(Difference listings)
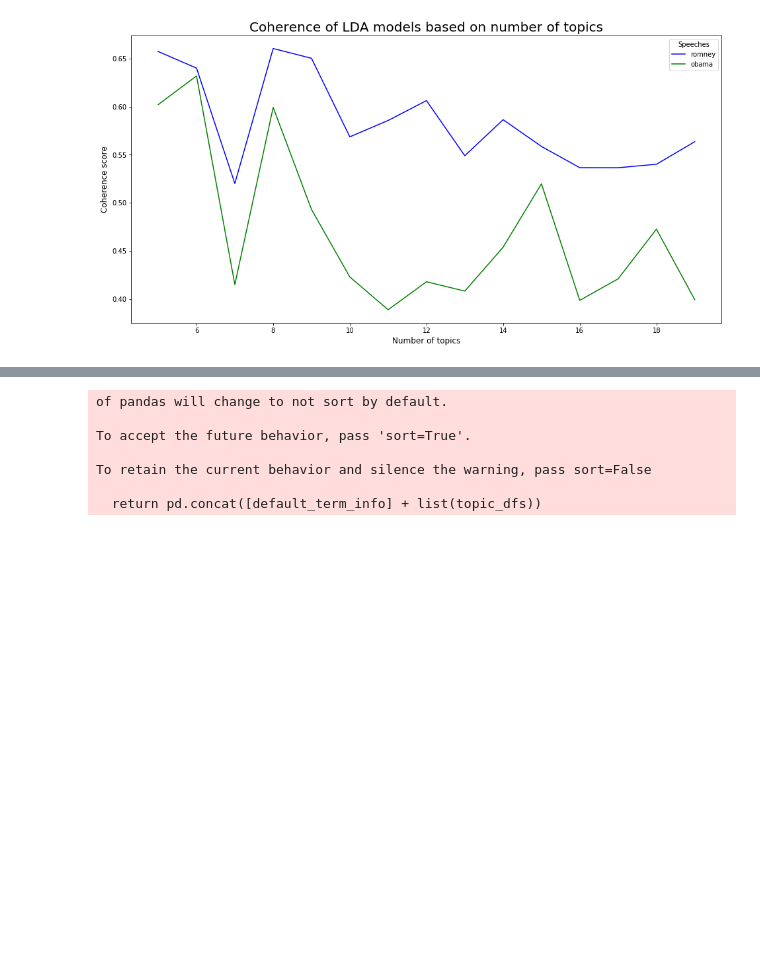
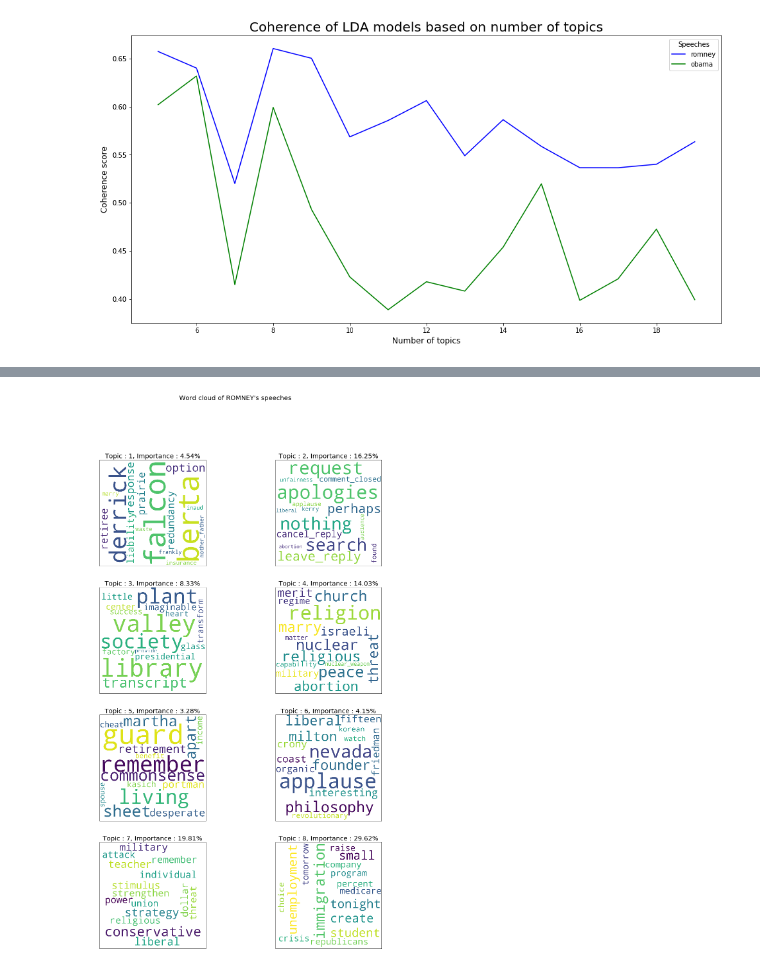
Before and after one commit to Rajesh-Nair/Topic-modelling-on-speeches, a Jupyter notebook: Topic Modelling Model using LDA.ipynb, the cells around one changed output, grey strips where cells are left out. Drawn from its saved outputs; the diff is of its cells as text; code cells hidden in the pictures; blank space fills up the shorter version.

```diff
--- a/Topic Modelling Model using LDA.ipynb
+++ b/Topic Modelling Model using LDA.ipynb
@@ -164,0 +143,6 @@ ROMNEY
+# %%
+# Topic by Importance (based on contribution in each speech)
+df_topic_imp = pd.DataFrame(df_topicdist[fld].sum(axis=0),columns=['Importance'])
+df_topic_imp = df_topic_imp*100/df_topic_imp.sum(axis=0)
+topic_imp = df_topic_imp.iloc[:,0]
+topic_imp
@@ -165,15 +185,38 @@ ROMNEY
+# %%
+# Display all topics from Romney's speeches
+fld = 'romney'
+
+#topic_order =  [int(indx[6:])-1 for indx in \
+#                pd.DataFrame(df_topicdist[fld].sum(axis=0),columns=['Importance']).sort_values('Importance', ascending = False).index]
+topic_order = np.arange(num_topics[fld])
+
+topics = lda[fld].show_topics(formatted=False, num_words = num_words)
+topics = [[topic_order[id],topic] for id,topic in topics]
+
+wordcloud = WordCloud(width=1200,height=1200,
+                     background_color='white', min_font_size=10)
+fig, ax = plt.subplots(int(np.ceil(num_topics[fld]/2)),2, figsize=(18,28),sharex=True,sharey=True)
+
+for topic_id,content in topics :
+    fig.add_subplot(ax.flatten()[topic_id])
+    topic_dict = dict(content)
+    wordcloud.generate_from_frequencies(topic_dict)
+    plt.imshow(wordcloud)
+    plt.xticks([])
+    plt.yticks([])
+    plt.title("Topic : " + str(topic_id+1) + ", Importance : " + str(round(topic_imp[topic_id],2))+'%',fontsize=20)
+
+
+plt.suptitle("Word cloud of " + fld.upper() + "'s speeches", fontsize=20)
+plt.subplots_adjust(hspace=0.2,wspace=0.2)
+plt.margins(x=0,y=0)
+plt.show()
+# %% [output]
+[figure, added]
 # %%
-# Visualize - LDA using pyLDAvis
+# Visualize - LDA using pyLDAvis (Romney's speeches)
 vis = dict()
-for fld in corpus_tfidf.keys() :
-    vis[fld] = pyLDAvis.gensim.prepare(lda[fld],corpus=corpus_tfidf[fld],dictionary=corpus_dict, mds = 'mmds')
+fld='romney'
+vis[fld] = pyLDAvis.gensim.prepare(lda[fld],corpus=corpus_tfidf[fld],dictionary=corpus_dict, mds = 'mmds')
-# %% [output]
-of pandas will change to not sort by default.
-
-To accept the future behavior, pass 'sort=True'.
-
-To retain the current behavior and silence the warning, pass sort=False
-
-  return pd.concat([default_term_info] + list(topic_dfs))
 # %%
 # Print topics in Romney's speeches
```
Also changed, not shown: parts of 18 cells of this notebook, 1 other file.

=== Task goal ===
Repeat the records in full and exactly, leaving every picture out.

=== Reply to the exercise ===
Before and after one commit to Rajesh-Nair/Topic-modelling-on-speeches, a Jupyter notebook: Topic Modelling Model using LDA.ipynb, the cells around one changed output, grey strips where cells are left out. Drawn from its saved outputs; the diff is of its cells as text; code cells hidden in the pictures; blank space fills up the shorter version.

```diff
--- a/Topic Modelling Model using LDA.ipynb
+++ b/Topic Modelling Model using LDA.ipynb
@@ -164,0 +143,6 @@ ROMNEY
+# %%
+# Topic by Importance (based on contribution in each speech)
+df_topic_imp = pd.DataFrame(df_topicdist[fld].sum(axis=0),columns=['Importance'])
+df_topic_imp = df_topic_imp*100/df_topic_imp.sum(axis=0)
+topic_imp = df_topic_imp.iloc[:,0]
+topic_imp
@@ -165,15 +185,38 @@ ROMNEY
+# %%
+# Display all topics from Romney's speeches
+fld = 'romney'
+
+#topic_order =  [int(indx[6:])-1 for indx in \
+#                pd.DataFrame(df_topicdist[fld].sum(axis=0),columns=['Importance']).sort_values('Importance', ascending = False).index]
+topic_order = np.arange(num_topics[fld])
+
+topics = lda[fld].show_topics(formatted=False, num_words = num_words)
+topics = [[topic_order[id],topic] for id,topic in topics]
+
+wordcloud = WordCloud(width=1200,height=1200,
+                     background_color='white', min_font_size=10)
+fig, ax = plt.subplots(int(np.ceil(num_topics[fld]/2)),2, figsize=(18,28),sharex=True,sharey=True)
+
+for topic_id,content in topics :
+    fig.add_subplot(ax.flatten()[topic_id])
+    topic_dict = dict(content)
+    wordcloud.generate_from_frequencies(topic_dict)
+    plt.imshow(wordcloud)
+    plt.xticks([])
+    plt.yticks([])
+    plt.title("Topic : " + str(topic_id+1) + ", Importance : " + str(round(topic_imp[topic_id],2))+'%',fontsize=20)
+
+
+plt.suptitle("Word cloud of " + fld.upper() + "'s speeches", fontsize=20)
+plt.subplots_adjust(hspace=0.2,wspace=0.2)
+plt.margins(x=0,y=0)
+plt.show()
+# %% [output]
+[figure, added]
 # %%
-# Visualize - LDA using pyLDAvis
+# Visualize - LDA using pyLDAvis (Romney's speeches)
 vis = dict()
-for fld in corpus_tfidf.keys() :
-    vis[fld] = pyLDAvis.gensim.prepare(lda[fld],corpus=corpus_tfidf[fld],dictionary=corpus_dict, mds = 'mmds')
+fld='romney'
+vis[fld] = pyLDAvis.gensim.prepare(lda[fld],corpus=corpus_tfidf[fld],dictionary=corpus_dict, mds = 'mmds')
-# %% [output]
-of pandas will change to not sort by default.
-
-To accept the future behavior, pass 'sort=True'.
-
-To retain the current behavior and silence the warning, pass sort=False
-
-  return pd.concat([default_term_info] + list(topic_dfs))
 # %%
 # Print topics in Romney's speeches
```
Also changed, not shown: parts of 18 cells of this notebook, 1 other file.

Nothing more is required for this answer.